▶ _PROMPT_
Working through the entries below, find how many lines include "README", then write only that number.

▶ _SOURCE DATA_

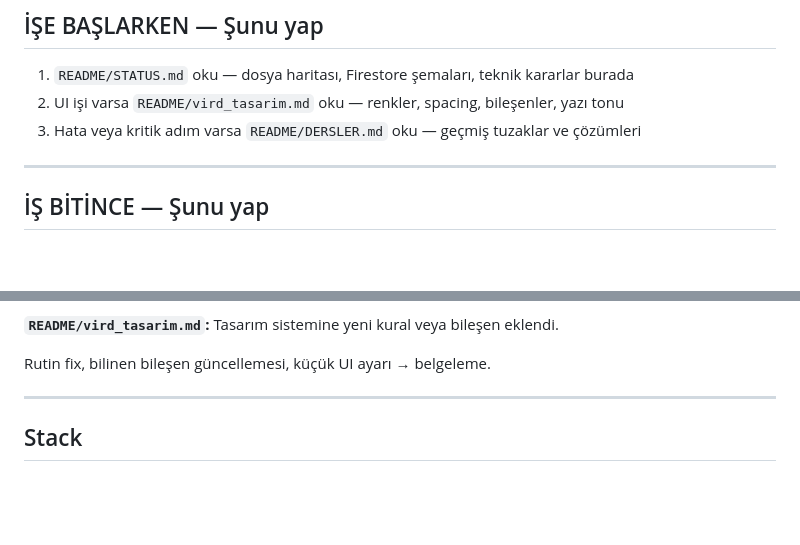
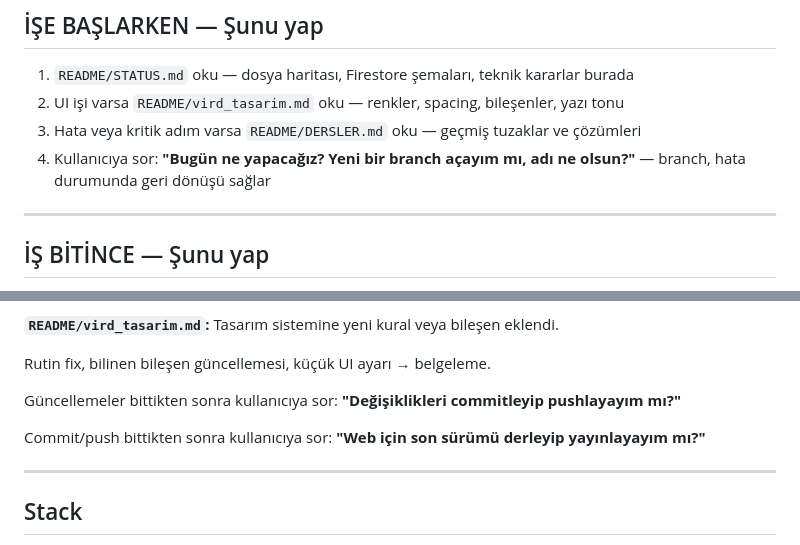
Before and after one commit to affanbugra/Vird-App, a Markdown page: CLAUDE.md, 2 parts joined by grey strips. Drawn GitHub-style; blank space fills up the shorter version.

Commit message:
docs: claude md kapanış akışı eklendi

```diff
--- a/CLAUDE.md
+++ b/CLAUDE.md
@@ -26,6 +26,7 @@
 1. `README/STATUS.md` oku — dosya haritası, Firestore şemaları, teknik kararlar burada
 2. UI işi varsa `README/vird_tasarim.md` oku — renkler, spacing, bileşenler, yazı tonu
 3. Hata veya kritik adım varsa `README/DERSLER.md` oku — geçmiş tuzaklar ve çözümleri
+4. Kullanıcıya sor: **"Bugün ne yapacağız? Yeni bir branch açayım mı, adı ne olsun?"** — branch, hata durumunda geri dönüşü sağlar
 
 ---
 
@@ -44,6 +45,10 @@ Kullanıcı söylemese de kontrol et. **Her değişiklik belgelenmez — sadece
 **`README/vird_tasarim.md`:** Tasarım sistemine yeni kural veya bileşen eklendi.
 
 Rutin fix, bilinen bileşen güncellemesi, küçük UI ayarı → belgeleme.
+
+Güncellemeler bittikten sonra kullanıcıya sor: **"Değişiklikleri commitleyip pushlayayım mı?"**
+
+Commit/push bittikten sonra kullanıcıya sor: **"Web için son sürümü derleyip yayınlayayım mı?"**
 
 ---
 
```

▶ _ANSWER SPACE_
4